WORK REQUIRED: Each record needs to be retyped exactly, though its pictures should not appear.

Web page revision data
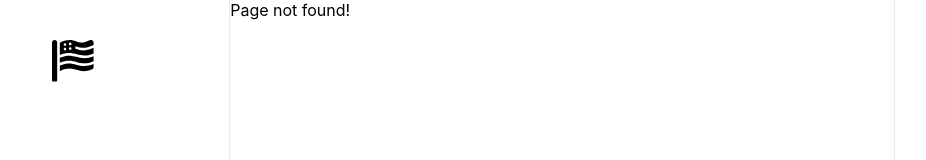
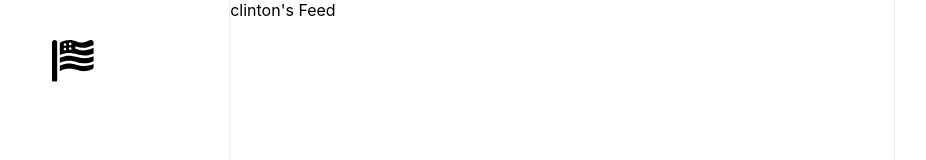
Before and after one commit to andrewbaldwin44/Presidential_Twitter, a React (Create React App) app: page /feed/clinton in a window 1280 px wide. Before the commit this address had no page. Shown: the top 160 px of the page, without its empty margins (78-1004 px from the left). Built offline with nearby package versions, Linux system fonts and the light colour scheme.

Commit message:
Add feed component

```diff
--- /dev/null
+++ b/src/components/Feed.jsx
@@ -0,0 +1,14 @@
+import React from 'react';
+import { useParams } from 'react-router-dom';
+
+function Feed() {
+  const { user } = useParams();
+
+  return (
+    <>
+      <span>{`${user}'s Feed`}</span>
+    </>
+  );
+}
+
+export default Feed;
--- a/src/components/Sidebar.jsx
+++ b/src/components/Sidebar.jsx
@@ -13,13 +13,13 @@ function Sidebar() {
         <USALogo />
       </li>
       <NavItem>
-        <StyledLink exact to="#" activeClassName="active">
+        <StyledLink exact to="/feed/trump" activeClassName="active">
           <img src={Trump} alt='Donald Trump' />
           Donald Trump
         </StyledLink>
       </NavItem>
       <NavItem>
-        <StyledLink exact to="#" activeClassName="active">
+        <StyledLink exact to="/feed/clinton" activeClassName="active">
           <img src={Clinton} alt='Hilarly Clinton' />
           Hilarly Clinton
         </StyledLink>
--- a/src/routes/Index.jsx
+++ b/src/routes/Index.jsx
@@ -2,6 +2,7 @@ import React from 'react';
 import { BrowserRouter as Router, Route, Switch } from 'react-router-dom';
 
 import Home from '../components/Home';
+import Feed from '../components/Feed';
 import FourOhFour from '../components/FourOhFour';
 
 function Routes({ children }) {
@@ -10,6 +11,7 @@ function Routes({ children }) {
       {children}
       <Switch>
         <Route path='/' exact component={Home} />
+        <Route path='/feed/:user' exact component={Feed}/>
         <Route path='/*' exact component={FourOhFour} />
       </Switch>
     </Router>
```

RESULT:
Before and after one commit to andrewbaldwin44/Presidential_Twitter, a React (Create React App) app: page /feed/clinton in a window 1280 px wide. Before the commit this address had no page. Shown: the top 160 px of the page, without its empty margins (78-1004 px from the left). Built offline with nearby package versions, Linux system fonts and the light colour scheme.

Commit message:
Add feed component

```diff
--- /dev/null
+++ b/src/components/Feed.jsx
@@ -0,0 +1,14 @@
+import React from 'react';
+import { useParams } from 'react-router-dom';
+
+function Feed() {
+  const { user } = useParams();
+
+  return (
+    <>
+      <span>{`${user}'s Feed`}</span>
+    </>
+  );
+}
+
+export default Feed;
--- a/src/components/Sidebar.jsx
+++ b/src/components/Sidebar.jsx
@@ -13,13 +13,13 @@ function Sidebar() {
         <USALogo />
       </li>
       <NavItem>
-        <StyledLink exact to="#" activeClassName="active">
+        <StyledLink exact to="/feed/trump" activeClassName="active">
           <img src={Trump} alt='Donald Trump' />
           Donald Trump
         </StyledLink>
       </NavItem>
       <NavItem>
-        <StyledLink exact to="#" activeClassName="active">
+        <StyledLink exact to="/feed/clinton" activeClassName="active">
           <img src={Clinton} alt='Hilarly Clinton' />
           Hilarly Clinton
         </StyledLink>
--- a/src/routes/Index.jsx
+++ b/src/routes/Index.jsx
@@ -2,6 +2,7 @@ import React from 'react';
 import { BrowserRouter as Router, Route, Switch } from 'react-router-dom';
 
 import Home from '../components/Home';
+import Feed from '../components/Feed';
 import FourOhFour from '../components/FourOhFour';
 
 function Routes({ children }) {
@@ -10,6 +11,7 @@ function Routes({ children }) {
       {children}
       <Switch>
         <Route path='/' exact component={Home} />
+        <Route path='/feed/:user' exact component={Feed}/>
         <Route path='/*' exact component={FourOhFour} />
       </Switch>
     </Router>
```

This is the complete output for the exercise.